The Chief of the Makwa Sahgaiehcan First Nation testified before a House of Commons Committee examining supports for Indigenous communities through the second wave of COVID 19 that the Canada Emergency Response Benefit (CERB) given out during the initial country-wide lockdown in the spring has caused addictions and domestic violence to increase on his First Nation.

“The areas that CERB really took a toll was in the addictions area. We had a lot of people have a lot of money which they never had before they can spend it any way they want,” Chief Ronald Mitsuing said to Members of Parliament on the Standing Committee on Indigenous and Northern Affairs.

“Alcohol is a big major contributing factor of our people with their addictions. Right now, all our centers are closed.”

Mitsuing said that the RCMP have had approximately 1150 calls for service, taking officers away from drug investigations and related activities.

Yet for Mitsuing a major concern is the affect of addictions and domestic violence is having on children and youth.

“The kids were crying out that they want to find their identity,” Mitsuing said. “The children actually suffered more from that.”

The Chief said the community is focusing on traditional activities for youth, such has teaching them how to hunt, snare. Even encouraging children to participate in singing groups for future ceremonies.

“We have to teach them how to become self sufficient and help their future when they’re older,” Mitsuing explained.

However, the Makwa Sahgaiehcan First Nation has very similar housing issues to other First Nations in that overcrowding is very common.

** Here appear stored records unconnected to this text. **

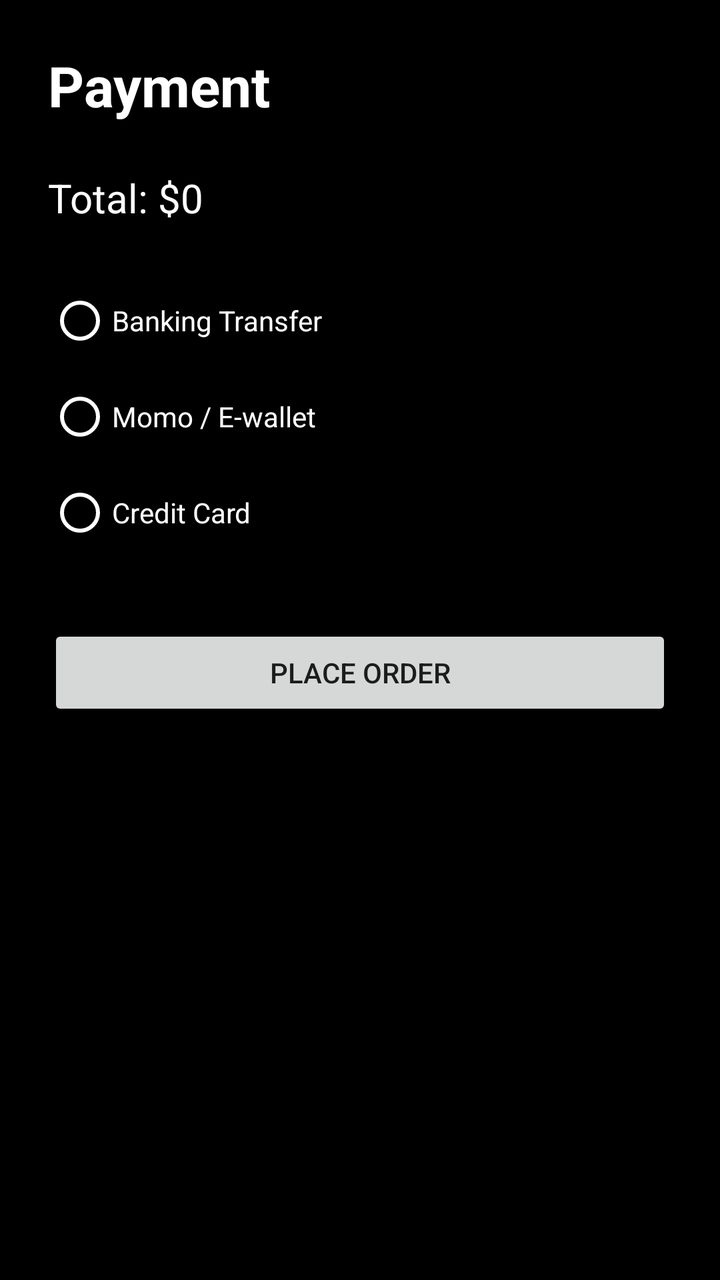
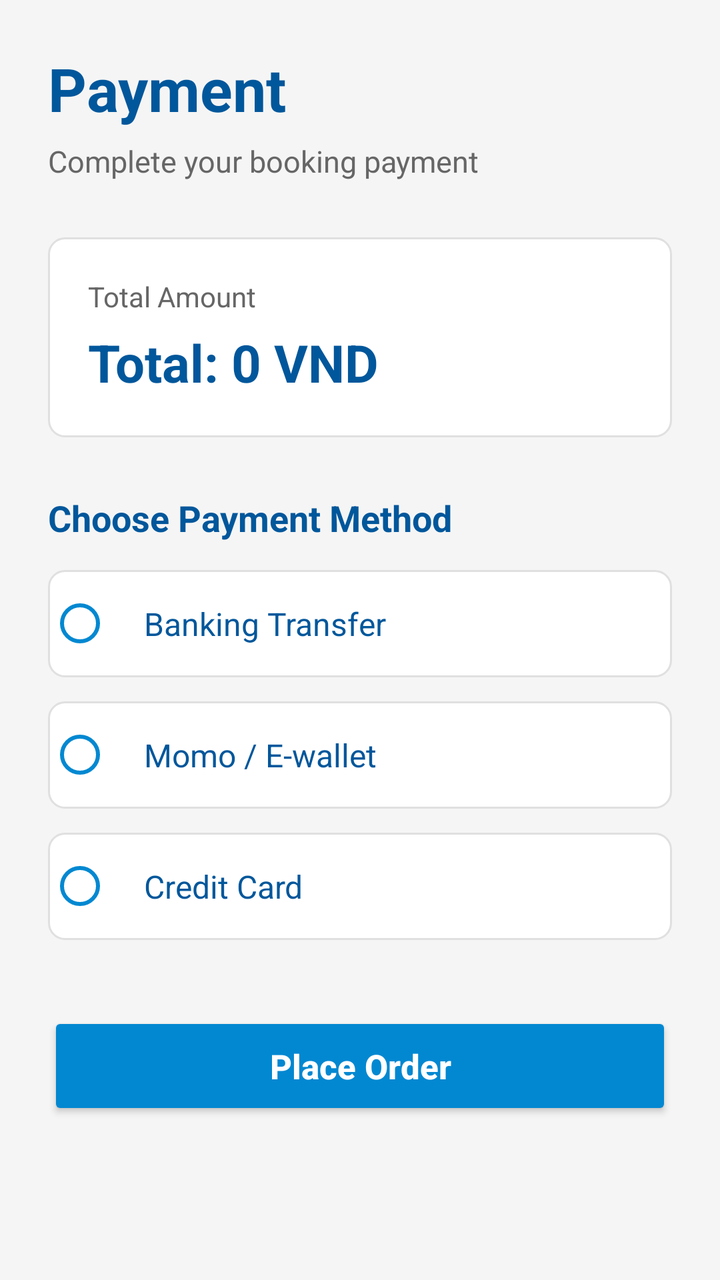

Compare the two renders of this Android layout. The source of the first and the diff that turns it into the second are given below.
<!-- AndroidManifest.xml: application theme Theme.BadmintonBooking -->
<!-- res/layout/activity_payment.xml -->
<LinearLayout xmlns:android="http://schemas.android.com/apk/res/android"
    android:layout_width="match_parent"
    android:layout_height="match_parent"
    android:orientation="vertical"
    android:padding="24dp"
    android:background="@color/black">

    <TextView
        android:text="Payment"
        android:textSize="28sp"
        android:textStyle="bold"
        android:textColor="@color/white"
        android:layout_width="wrap_content"
        android:layout_height="wrap_content"/>

    <TextView
        android:id="@+id/tvTotal"
        android:text="Total: $0"
        android:textSize="20sp"
        android:textColor="@color/white"
        android:layout_marginTop="24dp"
        android:layout_width="wrap_content"
        android:layout_height="wrap_content"/>

    <RadioGroup
        android:id="@+id/paymentGroup"
        android:layout_width="match_parent"
        android:layout_height="wrap_content"
        android:layout_marginTop="24dp">


        <RadioButton
            android:id="@+id/rbBanking"
            android:text="Banking Transfer"
            android:textColor="@color/white"
            android:buttonTint="@color/white"
            android:layout_width="wrap_content"
            android:layout_height="wrap_content"/>

        <RadioButton
            android:id="@+id/rbMomo"
            android:text="Momo / E-wallet"
            android:textColor="@color/white"
            android:buttonTint="@color/white"
            android:layout_width="wrap_content"
            android:layout_height="wrap_content"/>

        <RadioButton
            android:id="@+id/rbCard"
            android:text="Credit Card"
            android:textColor="@color/white"
            android:buttonTint="@color/white"
            android:layout_width="wrap_content"
            android:layout_height="wrap_content"/>

    </RadioGroup>

    <Button
        android:id="@+id/btnPlaceOrder"
        android:text="Place Order"
        android:layout_marginTop="32dp"
        android:layout_width="match_parent"
        android:layout_height="wrap_content"/>

</LinearLayout>
<!-- resources referenced by this layout -->
<resources>
  <color name="black">#FF000000</color>
  <color name="white">#FFFFFFFF</color>
  <style name="Theme.BadmintonBooking" parent="Base.Theme.BadmintonBooking" />
  <style name="Base.Theme.BadmintonBooking" parent="Theme.MaterialComponents.Light.NoActionBar">
          <item name="colorPrimary">@color/primary</item>
          <item name="colorPrimaryVariant">@color/primary_dark</item>
          <item name="colorOnPrimary">@color/white</item>
          <item name="colorSecondary">@color/accent</item>
          <item name="colorSecondaryVariant">@color/accent</item>
          <item name="colorOnSecondary">@color/white</item>
          <item name="android:statusBarColor">?attr/colorPrimaryVariant</item>
      </style>
  <color name="primary">#0288D1</color>
  <color name="primary_dark">#01579B</color>
  <color name="accent">#03A9F4</color>
</resources>

<!-- the commit's change to res/layout/activity_payment.xml (unified diff, before → after) -->
@@ -1,65 +1,120 @@
-<LinearLayout xmlns:android="http://schemas.android.com/apk/res/android"
+<?xml version="1.0" encoding="utf-8"?>
+<ScrollView xmlns:android="http://schemas.android.com/apk/res/android"
     android:layout_width="match_parent"
     android:layout_height="match_parent"
-    android:orientation="vertical"
-    android:padding="24dp"
-    android:background="@color/black">
+    android:background="@color/background_light">
 
-    <TextView
-        android:text="Payment"
-        android:textSize="28sp"
-        android:textStyle="bold"
-        android:textColor="@color/white"
-        android:layout_width="wrap_content"
-        android:layout_height="wrap_content"/>
-
-    <TextView
-        android:id="@+id/tvTotal"
-        android:text="Total: $0"
-        android:textSize="20sp"
-        android:textColor="@color/white"
-        android:layout_marginTop="24dp"
-        android:layout_width="wrap_content"
-        android:layout_height="wrap_content"/>
-
-    <RadioGroup
-        android:id="@+id/paymentGroup"
+    <LinearLayout
         android:layout_width="match_parent"
         android:layout_height="wrap_content"
-        android:layout_marginTop="24dp">
+        android:orientation="vertical"
+        android:padding="24dp">
 
+        <TextView
+            android:text="Payment"
+            android:textSize="30sp"
+            android:textStyle="bold"
+            android:textColor="@color/primary_dark"
+            android:layout_width="wrap_content"
+            android:layout_height="wrap_content" />
 
-        <RadioButton
-            android:id="@+id/rbBanking"
-            android:text="Banking Transfer"
+        <TextView
+            android:text="Complete your booking payment"
+            android:textSize="15sp"
+            android:textColor="#666666"
+            android:layout_marginTop="6dp"
+            android:layout_width="wrap_content"
+            android:layout_height="wrap_content" />
+
+        <LinearLayout
+            android:layout_width="match_parent"
+            android:layout_height="wrap_content"
+            android:orientation="vertical"
+            android:background="@drawable/bg_cell_empty"
+            android:padding="20dp"
+            android:layout_marginTop="28dp">
+
+            <TextView
+                android:text="Total Amount"
+                android:textSize="14sp"
+                android:textColor="#666666"
+                android:layout_width="wrap_content"
+                android:layout_height="wrap_content" />
+
+            <TextView
+                android:id="@+id/tvTotal"
+                android:text="Total: 0 VND"
+                android:textSize="26sp"
+                android:textStyle="bold"
+                android:textColor="@color/primary_dark"
+                android:layout_marginTop="6dp"
+                android:layout_width="wrap_content"
+                android:layout_height="wrap_content" />
+        </LinearLayout>
+
+        <TextView
+            android:text="Choose Payment Method"
+            android:textSize="18sp"
+            android:textStyle="bold"
+            android:textColor="@color/primary_dark"
+            android:layout_marginTop="28dp"
+            android:layout_width="wrap_content"
+            android:layout_height="wrap_content" />
+
+        <RadioGroup
+            android:id="@+id/paymentGroup"
+            android:layout_width="match_parent"
+            android:layout_height="wrap_content"
+            android:layout_marginTop="14dp"
+            android:orientation="vertical">
+
+            <RadioButton
+                android:id="@+id/rbBanking"
+                android:text="Banking Transfer"
+                android:textColor="@color/primary_dark"
+                android:textSize="16sp"
+                android:buttonTint="@color/primary"
+                android:background="@drawable/bg_cell_empty"
+                android:padding="16dp"
+                android:layout_marginBottom="12dp"
+                android:layout_width="match_parent"
+                android:layout_height="wrap_content" />
+
+            <RadioButton
+                android:id="@+id/rbMomo"
+                android:text="Momo / E-wallet"
+                android:textColor="@color/primary_dark"
+                android:textSize="16sp"
+                android:buttonTint="@color/primary"
+                android:background="@drawable/bg_cell_empty"
+                android:padding="16dp"
+                android:layout_marginBottom="12dp"
+                android:layout_width="match_parent"
+                android:layout_height="wrap_content" />
+
+            <RadioButton
+                android:id="@+id/rbCard"
+                android:text="Credit Card"
+                android:textColor="@color/primary_dark"
+                android:textSize="16sp"
+                android:buttonTint="@color/primary"
+                android:background="@drawable/bg_cell_empty"
+                android:padding="16dp"
+                android:layout_width="match_parent"
+                android:layout_height="wrap_content" />
+        </RadioGroup>
+
+        <Button
+            android:id="@+id/btnPlaceOrder"
+            android:text="Place Order"
+            android:textAllCaps="false"
+            android:textSize="17sp"
+            android:textStyle="bold"
             android:textColor="@color/white"
-            android:buttonTint="@color/white"
-            android:layout_width="wrap_content"
-            android:layout_height="wrap_content"/>
+            android:backgroundTint="@color/primary"
+            android:layout_marginTop="36dp"
+            android:layout_width="match_parent"
+            android:layout_height="54dp" />
 
-        <RadioButton
-            android:id="@+id/rbMomo"
-            android:text="Momo / E-wallet"
-            android:textColor="@color/white"
-            android:buttonTint="@color/white"
-            android:layout_width="wrap_content"
-            android:layout_height="wrap_content"/>
-
-        <RadioButton
-            android:id="@+id/rbCard"
-            android:text="Credit Card"
-            android:textColor="@color/white"
-            android:buttonTint="@color/white"
-            android:layout_width="wrap_content"
-            android:layout_height="wrap_content"/>
-
-    </RadioGroup>
-
-    <Button
-        android:id="@+id/btnPlaceOrder"
-        android:text="Place Order"
-        android:layout_marginTop="32dp"
-        android:layout_width="match_parent"
-        android:layout_height="wrap_content"/>
-
-</LinearLayout>
+    </LinearLayout>
+</ScrollView>
<!-- resource entries referenced after the edit -->
@@ -1,7 +1,17 @@
 <!-- resources referenced by this layout -->
 <resources>
-  <color name="black">#FF000000</color>
+  <color name="background_light">#F5F5F5</color>
+  <color name="primary">#0288D1</color>
+  <color name="primary_dark">#01579B</color>
   <color name="white">#FFFFFFFF</color>
+  <!-- drawable bg_cell_empty (drawable) -->
+  <?xml version="1.0" encoding="utf-8"?>
+  <shape xmlns:android="http://schemas.android.com/apk/res/android"
+      android:shape="rectangle">
+      <solid android:color="@color/white" />
+      <corners android:radius="8dp" />
+      <stroke android:width="1dp" android:color="#E0E0E0" />
+  </shape>
   <style name="Theme.BadmintonBooking" parent="Base.Theme.BadmintonBooking" />
   <style name="Base.Theme.BadmintonBooking" parent="Theme.MaterialComponents.Light.NoActionBar">
           <item name="colorPrimary">@color/primary</item>
@@ -12,8 +22,6 @@
           <item name="colorOnSecondary">@color/white</item>
           <item name="android:statusBarColor">?attr/colorPrimaryVariant</item>
       </style>
-  <color name="primary">#0288D1</color>
-  <color name="primary_dark">#01579B</color>
   <color name="accent">#03A9F4</color>
 </resources>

Mitsuing testified that the overcrowding is negatively impacting children’s education.

“We do have a severe housing shortage. It’s all over. We have young families that are living with their parents, and they have kids of their own and they don’t have nowhere to go,” Mitsuing said. “If a kid goes to school from a happy home, he’ll be happy to learn all day. They won’t have that overcrowding to deal with where you can study in. Try to upgrade your skills.”

During his testimony Mitsuing was asked about internet connectivity. He explained that on the west side of Loon Lake there is no internet, despite having a fiber optic cable nearby.

He alleged that it would be too expensive to connect the First Nation’s 50 homes at a cost of $38,000 per household.

Mitsuing said this is problematic in a pandemic where schools are closed in that online learning is not possible. However, children to receive homework packages, which Mitsuing classified was not enough.

(Photo: Chief Ronald Mitsuing. By Dan Jones)